Alphabet Soup: ISTC

The ISTC began development in the early 2000s as a way of collocating editions of textual works. It’s not technically a “Work ID” for books, but was misperceived that way – in actuality, it’s an identifier of text strings. So (broadly speaking) the hardcover, paperback and ebook edition of a book would all receive the same ISTC, but the French translation would not, because the text strings are different.

The ISTC is not necessarily assigned by a publisher, or a library, or a bookseller. It can be, but it doesn’t have to be. There is no “ownership” of the ISTC like there is with other identifiers.Anybody who wants to register a textual work – whether it’s an author, an agent, a publisher, or whoever - must submit a request to an ISTC registration agency with the necessary metadata needed to distinguish that work from others. The registration agency determines whether or not that request qualifies for a new or an existing ISTC.

More information about ISTC can be found here.

Small Changes Afoot

IPG acquires InScribe Digital. Barnes & Noble acquires Adaptive Studios and is experimenting with POD for self-published titles. Ingram's been on an acquisitions binge since last December. Hachette acquiredPerseus's publishing unit. And Mike Shatzkin has announced he is stepping down as program director of DBW.
Mike makes a good point - the dust raised up by the drastic disruption brought on by digitization is settling. Pain points seem to have minimized. These days, the big news is in consolidation, iterative experimentation, and (dare I say it) infrastructure improvements.

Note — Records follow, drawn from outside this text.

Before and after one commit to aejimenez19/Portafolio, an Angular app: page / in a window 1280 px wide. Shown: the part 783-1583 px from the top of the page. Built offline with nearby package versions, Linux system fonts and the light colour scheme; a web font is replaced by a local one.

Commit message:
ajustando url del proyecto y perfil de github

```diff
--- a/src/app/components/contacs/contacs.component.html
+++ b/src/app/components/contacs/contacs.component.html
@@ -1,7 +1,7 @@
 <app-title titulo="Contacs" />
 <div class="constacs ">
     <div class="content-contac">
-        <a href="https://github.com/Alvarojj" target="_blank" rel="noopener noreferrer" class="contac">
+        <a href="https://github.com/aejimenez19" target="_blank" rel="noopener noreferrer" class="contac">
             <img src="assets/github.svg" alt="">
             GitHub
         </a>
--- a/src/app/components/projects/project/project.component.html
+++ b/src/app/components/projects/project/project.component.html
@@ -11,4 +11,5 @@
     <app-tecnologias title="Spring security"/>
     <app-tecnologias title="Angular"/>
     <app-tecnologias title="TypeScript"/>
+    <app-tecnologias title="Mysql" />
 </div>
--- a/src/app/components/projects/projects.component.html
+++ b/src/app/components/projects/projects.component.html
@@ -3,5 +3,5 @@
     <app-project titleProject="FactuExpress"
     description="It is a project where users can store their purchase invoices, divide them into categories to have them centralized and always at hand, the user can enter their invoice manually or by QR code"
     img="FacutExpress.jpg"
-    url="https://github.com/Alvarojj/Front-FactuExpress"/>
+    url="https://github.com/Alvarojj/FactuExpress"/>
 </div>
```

The acquisitions I mentioned are not earth-shattering but incremental - the Big Scary Days are safely in the rear-view mirror for the time being.
For those of us who thrive on disturbance, this can be a difficult time - casting about for The Next Big Thing (especially in summer, when the buzz of the tree locusts lulls us into either napping or impatience) is quite frustrating when all seems well in hand. Forcing disruption where none is naturally occurring is, of course, not terribly honest. One can always argue that publishing is complacent, that the book trade is blinkered, that if traditional publishers don't focus on something other than the next bestseller then they'll be blindsided by Pokemon Go or something like it.
And that's true.
But publishing continues. For all the disruption caused by ebooks, print sales are still strong. Audiobook sales continue a spectacular hockey stick growth. Pikachu can exist side-by-side with adult coloring books and the Knopf frontlist.
So perhaps now is a time for contemplation. For digging ditches, and focusing on fortification. For refining processes and smoothing efficiencies. It's a luxury to be able to do so. I used to have a trainer who would hold me back from pushing myself during certain workouts. "It's okay if it's easy," he would say. "Enjoy it. Not everything has to be hard."

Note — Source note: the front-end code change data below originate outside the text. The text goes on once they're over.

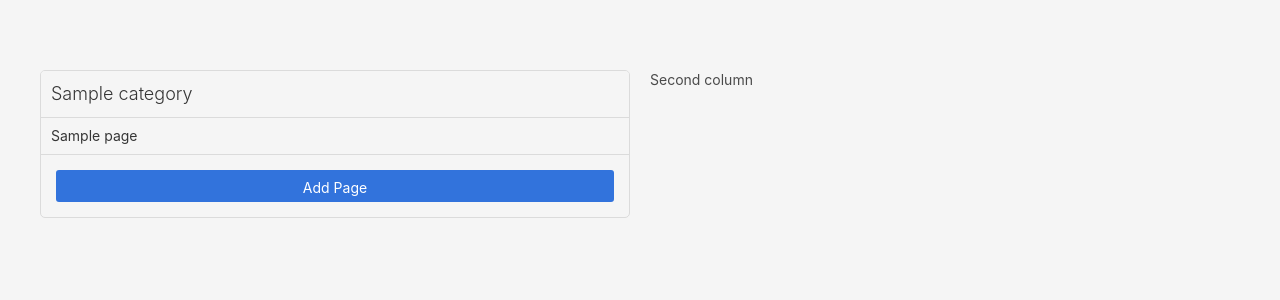
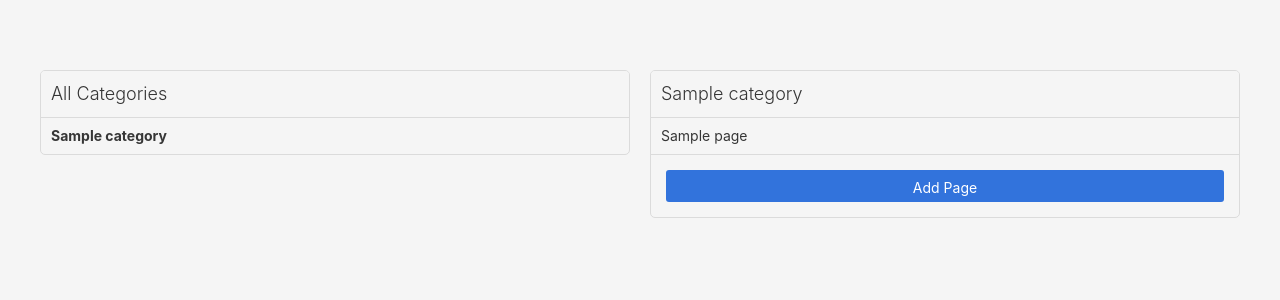
Before and after one commit to shopnilsazal/bookmarklet, a Django app: a page that uses bookmarks/templates/category.html in a window 1280 px wide. Shown: the part 67-367 px from the top of the page. Run offline with Django 3.2, Linux system fonts and the light colour scheme; tables that the repository leaves empty hold one stand-in row (values such as "Sample post").

Commit message:
Added: Template tag for listing all category

```diff
--- a/bookmarks/templates/category.html
+++ b/bookmarks/templates/category.html
@@ -1,9 +1,15 @@
 {% extends 'base.html' %}
+{% load bookmarks_template_tags %}
 
 {% block content %}
 
     <div class="container">
         <div class="columns">
+
+        <div class="column">
+            {% get_all_categories category %}
+        </div>
+
             <div class="column">
                 {% if category %}
                     <nav class="panel">
@@ -19,16 +25,14 @@
                             {% endfor %}
                         {% endif %}
 
-                        <a class="button is-info panel-block" href="{% url 'bookmarklet:show_category' category.slug %}add-page/">Add Page</a>
+                        <a class="button is-info panel-block"
+                           href="{% url 'bookmarklet:show_category' category.slug %}add-page/">Add Page</a>
 
                         {% else %}
                         <p class="panel-block">No category found.</p>
                     </nav>
                 {% endif %}
             </div>
-            <div class="column">
-                Second column
-            </div>
 
         </div>
     </div>
--- /dev/null
+++ b/bookmarks/templates/cats.html
@@ -0,0 +1,21 @@
+{% if categories %}
+    <nav class="panel">
+        <p class="panel-heading">
+            All Categories
+        </p>
+        {% for category in categories %}
+            {% if category == act_cat %}
+                <a class="panel-block" href="{% url 'bookmarklet:show_category' category.slug %}">
+                    <strong>{{ category.name }}</strong></a>
+            {% else %}
+                <a class="panel-block" href="{% url 'bookmarklet:show_category' category.slug %}">
+                    {{ category.name }}
+                </a>
+            {% endif %}
+        {% endfor %}
+
+        {% else %}
+        <p class="panel-block">No category found.</p>
+    </nav>
+
+{% endif %}
--- a/bookmarks/templates/index.html
+++ b/bookmarks/templates/index.html
@@ -1,10 +1,14 @@
 {% extends 'base.html' %}
+{% load bookmarks_template_tags %}
 
 {% block content %}
 
     <div class="container">
 
         <div class="columns">
+        <div class="column">
+            {% get_all_categories category %}
+        </div>
             <div class="column">
                 {% if categories %}
                     <nav class="panel">
--- /dev/null
+++ b/bookmarks/templatetags/bookmarks_template_tags.py
@@ -0,0 +1,9 @@
+from django import template
+from bookmarks.models import Category
+
+register = template.Library()
+
+
+@register.inclusion_tag('cats.html')
+def get_all_categories(cat=None):
+    return {'categories': Category.objects.all(), 'act_cat': cat}
```
Also changed, not shown: bookmarks/templatetags/__init__.py (added).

Alphabet Soup: ISAN

The ISAN was developed in the year 2000 and published by ISO in 2002. It identifies an audiovisual work – so it applies to films, TV shows, video games, etc. ISANs are used by film and television studios, services such as iTunes and HBO, and technology companies like Microsoft.

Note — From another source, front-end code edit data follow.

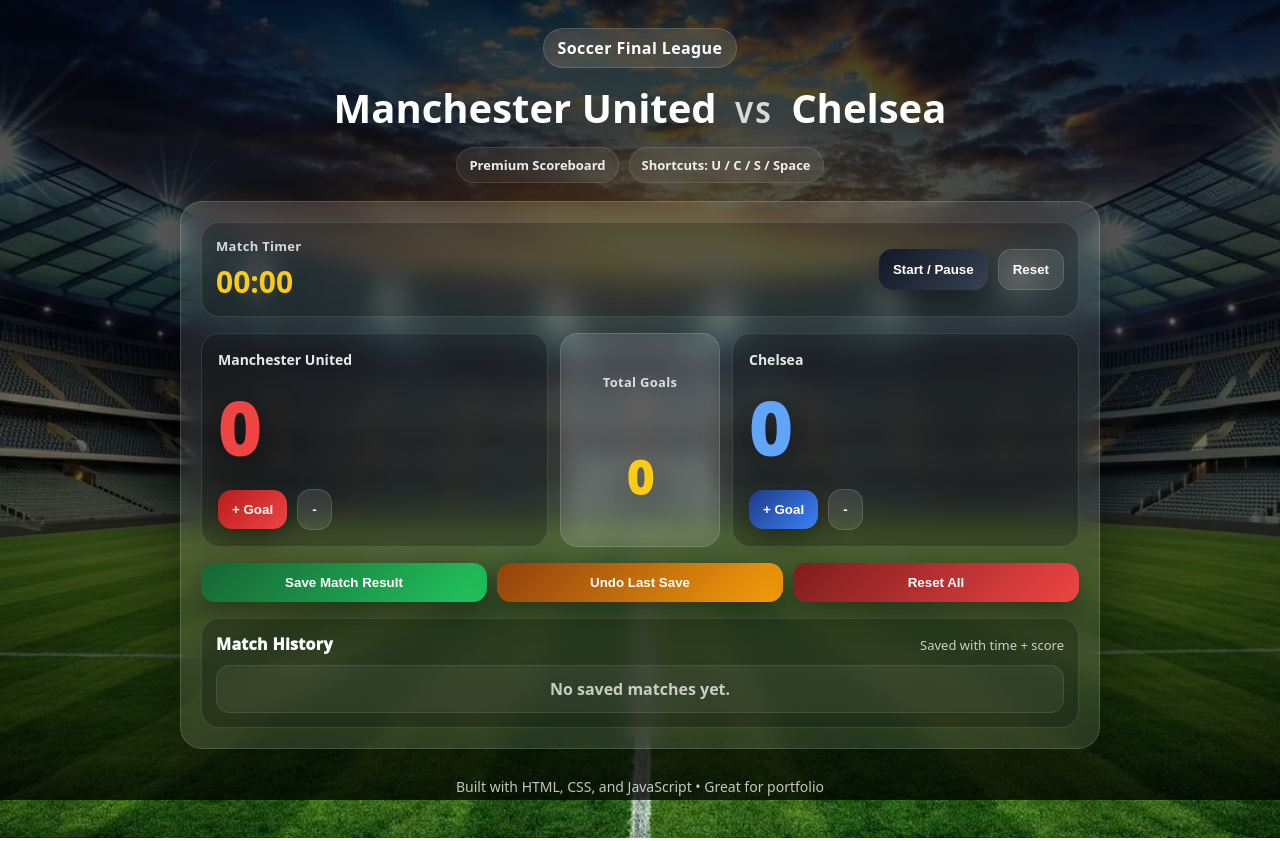
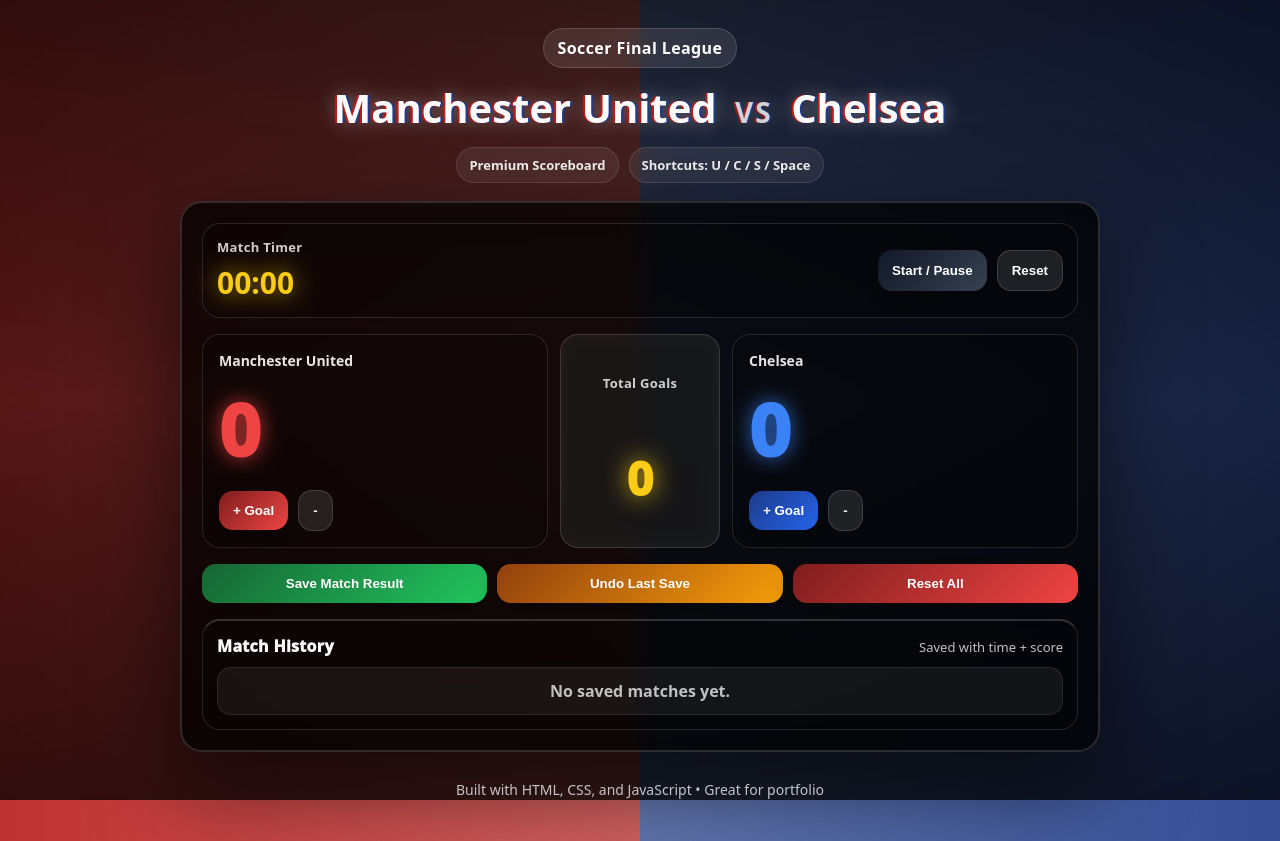
Before and after one commit to chetandude/scoreboard, a plain HTML site: page index.html in a window 1280 px wide. Drawn offline with Linux system fonts and the light colour scheme.

Commit message:
Created New Branch to enhance my knowledege

```diff
--- a/index.html
+++ b/index.html
@@ -5,7 +5,7 @@
   <meta name="viewport" content="width=device-width, initial-scale=1.0"/>
 
   <link rel="stylesheet" href="index.css">
-<link rel="stylesheet" href="test-style.css">
+<link rel="stylesheet" href="theme.css">
   <title>Soccer Final League — Scoreboard</title>
 </head>
 
--- /dev/null
+++ b/theme.css
@@ -0,0 +1,77 @@
+/* ===========================
+   RIVALRY THEME
+   Manchester United vs Chelsea
+   =========================== */
+
+/* Split red vs blue background */
+body {
+    background: linear-gradient(
+        90deg,
+        rgba(185, 28, 28, 0.9) 0%,     /* Manchester Red */
+        rgba(185, 28, 28, 0.7) 50%,
+        rgba(30, 58, 138, 0.7) 50%,    /* Chelsea Blue */
+        rgba(30, 58, 138, 0.9) 100%
+    );
+    background-attachment: fixed;
+}
+
+/* Card upgrade */
+.card {
+    background: rgba(0, 0, 0, 0.75);
+    border: 2px solid rgba(255, 255, 255, 0.15);
+    box-shadow: 0 30px 90px rgba(0, 0, 0, 0.6);
+}
+
+/* Title glow */
+.title {
+    text-shadow:
+        -2px 0 #b91c1c,
+         2px 0 #1e3a8a,
+         0 0 20px rgba(255,255,255,0.4);
+}
+
+/* Manchester score styling */
+.team-red .score {
+    color: #ef4444;
+    text-shadow: 0 0 20px rgba(239, 68, 68, 0.8);
+}
+
+/* Chelsea score styling */
+.team-blue .score {
+    color: #3b82f6;
+    text-shadow: 0 0 20px rgba(59, 130, 246, 0.8);
+}
+
+/* Center total score gold trophy style */
+.total {
+    color: #facc15;
+    text-shadow: 0 0 25px rgba(250, 204, 21, 0.9);
+}
+
+/* Manchester button */
+.btn-primary {
+    background: linear-gradient(135deg, #7f1d1d, #ef4444);
+}
+
+/* Chelsea button */
+.btn-primary.blue {
+    background: linear-gradient(135deg, #1e3a8a, #2563eb);
+}
+
+/* Hover intensity */
+.btn-primary:hover,
+.btn-primary.blue:hover {
+    filter: brightness(1.15);
+    transform: scale(1.03);
+}
+
+/* Timer golden glow */
+.timer-value {
+    color: #facc15;
+    text-shadow: 0 0 25px rgba(250, 204, 21, 0.8);
+}
+
+/* History styling */
+.history {
+    border-top: 2px solid rgba(255,255,255,0.2);
+}
```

The first twelve numbers of the ISAN form the “root” of the identifier. The root is assigned to the core work. The next set of numbers applies to the episode or part (if there is one – if not, the next four numbers are zeroes). The next character is a check character. The next eight numbers identify the version of the work. The last number is also a checksum.